Japanese automaker Honda said Tuesday it had offered a 24 percent pay rise to workers in China to end a strike that has cast the spotlight on mounting labour unrest in the world's number three economy.

The problems faced by Japan's number two carmaker come after a spate of suicides at a plant owned by Taiwan's Foxconn, which assembles Apple's iPhone and other gadgets, and a brief strike at a parts supplier for Beijing Hyundai.

The incidents have raised questions about working conditions for the millions of employees in China's factories, and sparked calls for better oversight from the corporate heavyweights who benefit from Chinese labour.

Honda is ready to give a 366-yuan (53.80-dollar) monthly raise to workers at Honda Auto Parts Manufacturing Co., in southern Foshan city, taking monthly salaries including allowances to 1,910 yuan, officials in Tokyo said.

"As a result, operations resumed at part of the production lines for auto parts," Honda spokeswoman Akemi Ando said.

"Today, we will decide on whether we can resume operations at our main assembly lines starting on June 3."

"Employees there are largely accepting our offer, while we will continue negotiations with those who are not satisfied with it by asking Chinese local authorities to play a mediator role," she added.

Production partially resumed Monday at the parts factory, but Honda's Chinese assembly joint ventures, Guangqi Honda Automobile and Dongfeng Honda Automobile, remained closed due to the lack of key components, Honda said.
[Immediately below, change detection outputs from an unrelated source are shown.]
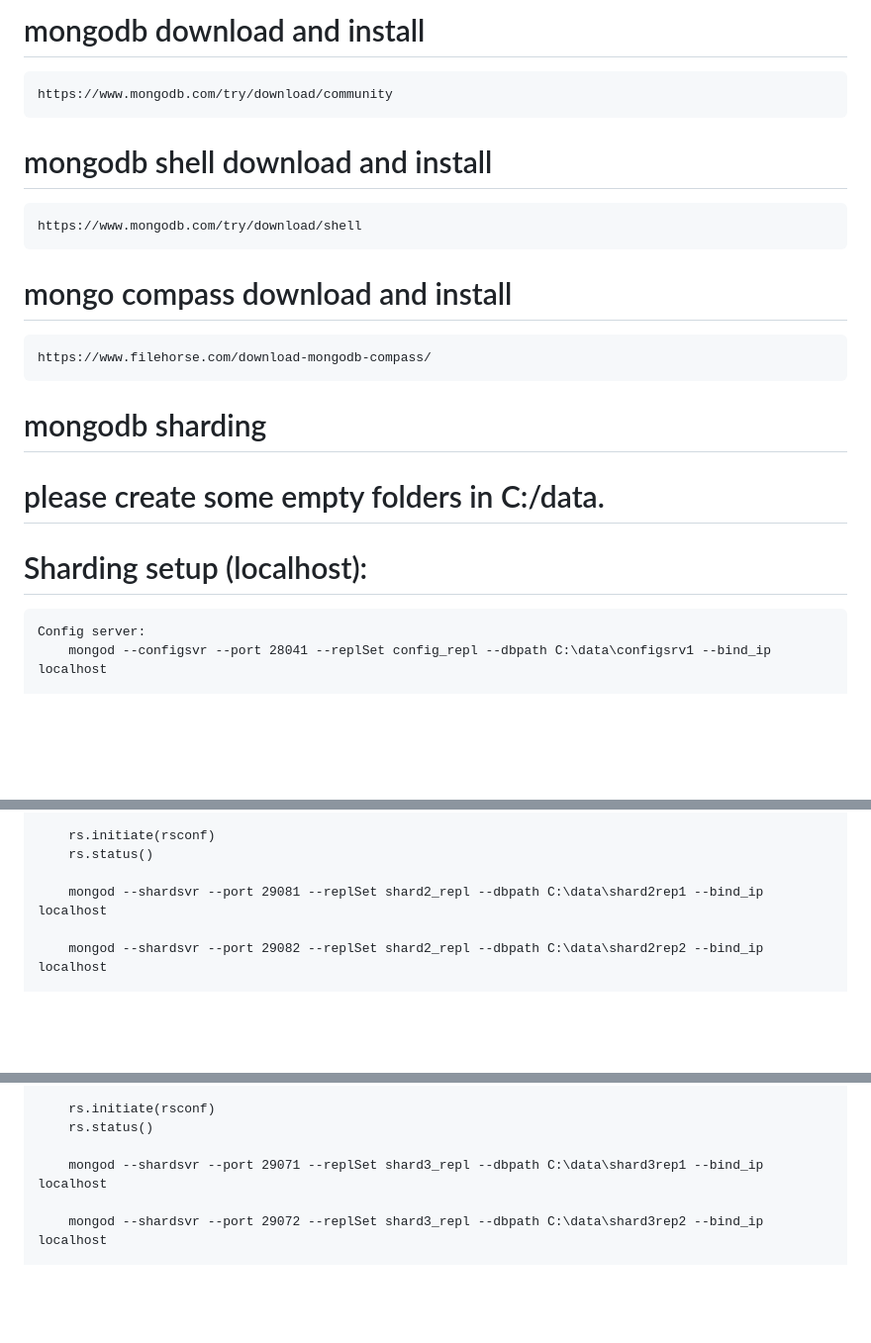
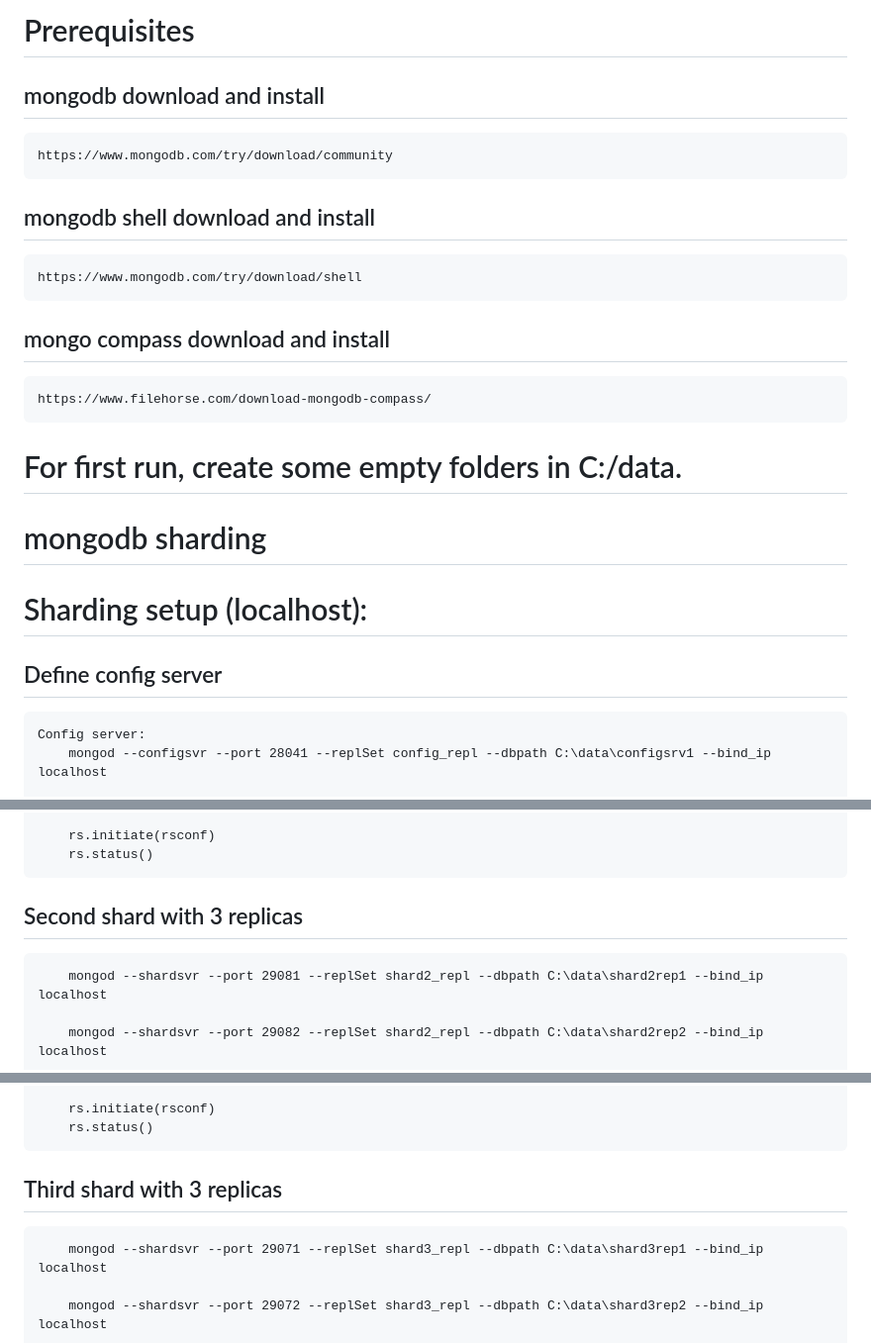
Before and after one commit to vadim6385/distributedSystemsProject, a Markdown page: README.md, 3 parts joined by grey strips. Shown at 99% size. Drawn GitHub-style; blank space fills up the shorter version.

```diff
--- a/README.md
+++ b/README.md
@@ -1,18 +1,22 @@
-# mongodb download and install
+# Prerequisites
+
+## mongodb download and install
     https://www.mongodb.com/try/download/community
 
-# mongodb shell download and install
+## mongodb shell download and install
     https://www.mongodb.com/try/download/shell
 
-# mongo compass download and install
+## mongo compass download and install
     https://www.filehorse.com/download-mongodb-compass/
+
+
+# For first run, create some empty folders in C:/data.
 
 # mongodb sharding
 
-# please create some empty folders in C:/data.
-
 # Sharding setup (localhost):
 
+## Define config server
     Config server:
         mongod --configsvr --port 28041 --replSet config_repl --dbpath C:\data\configsrv1 --bind_ip localhost
 
@@ -71,6 +76,7 @@
         rs.initiate(rsconf)
         rs.status()
 
+## Second shard with 3 replicas
         mongod --shardsvr --port 29081 --replSet shard2_repl --dbpath C:\data\shard2rep1 --bind_ip localhost
 
         mongod --shardsvr --port 29082 --replSet shard2_repl --dbpath C:\data\shard2rep2 --bind_ip localhost
@@ -99,6 +105,7 @@
         rs.initiate(rsconf)
         rs.status()
 
+## Third shard with 3 replicas
         mongod --shardsvr --port 29071 --replSet shard3_repl --dbpath C:\data\shard3rep1 --bind_ip localhost
 
         mongod --shardsvr --port 29072 --replSet shard3_repl --dbpath C:\data\shard3rep2 --bind_ip localhost
```
Also changed, not shown: other parts of README.md (+11 -4 lines).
Honda has a production capacity of 650,000 vehicles per year in China. The Foshan auto parts unit in southern Guangdong province -- China's main factory belt -- makes transmission and engine parts.

About 200 people, apparently trade union officials, scuffled with workers who refused to end the strike Monday and forced them from the factory, but no one was seriously hurt, Xia Houquan, a striker, told AFP.

"They said they would sack anyone who refused to come back to work and that's how the others were forced to return... If they fire me, maybe I'll have to find another job," said Xia.

District government officials sent union officials to the plant to ensure production resumed, the official Xinhua news agency reported, citing unnamed government sources.

Xinhua reported about 40 workers tried to prevent colleagues from resuming work but were confronted by dozens of people carrying cards identifying them as union officials at a factory gate Monday.

"We are not satisfied. We were demanding (an increase of) 800 yuan," said Xia, 23, who worked in the transmission assembly department.

"Living costs are so expensive here. I can hardly save any money and sometimes have to borrow."

Production at the four factories operated by Honda's two joint ventures stopped about a week ago.

Honda sold 576,223 vehicles in China last year, up 23 percent year on year. Its Chinese sales rose 31 percent year on year in April to 55,113 units.

Labour issues in China have come to the forefront in recent weeks after the suicides at Foxconn, which also counts Dell and Sony among its clients.

In an apparent effort to confront a tide of bad publicity, Foxconn announced a 20 percent wage rise at its China plants.

Elsewhere, around 1,000 workers at an auto parts supplier of Beijing Hyundai, a joint venture of the South Korean carmaker, went on strike last week but returned to work after management promised rises, state media said.

According to the All-China Federation of Trade Unions, nearly a quarter of Chinese employees have not had a raise in five years, Xinhua said.

"The price of labour in China has indeed been twisted and much undervalued," Chang Xiuze, a researcher at China's top economic planning agency, the National Development and Reform Commission, told the agency.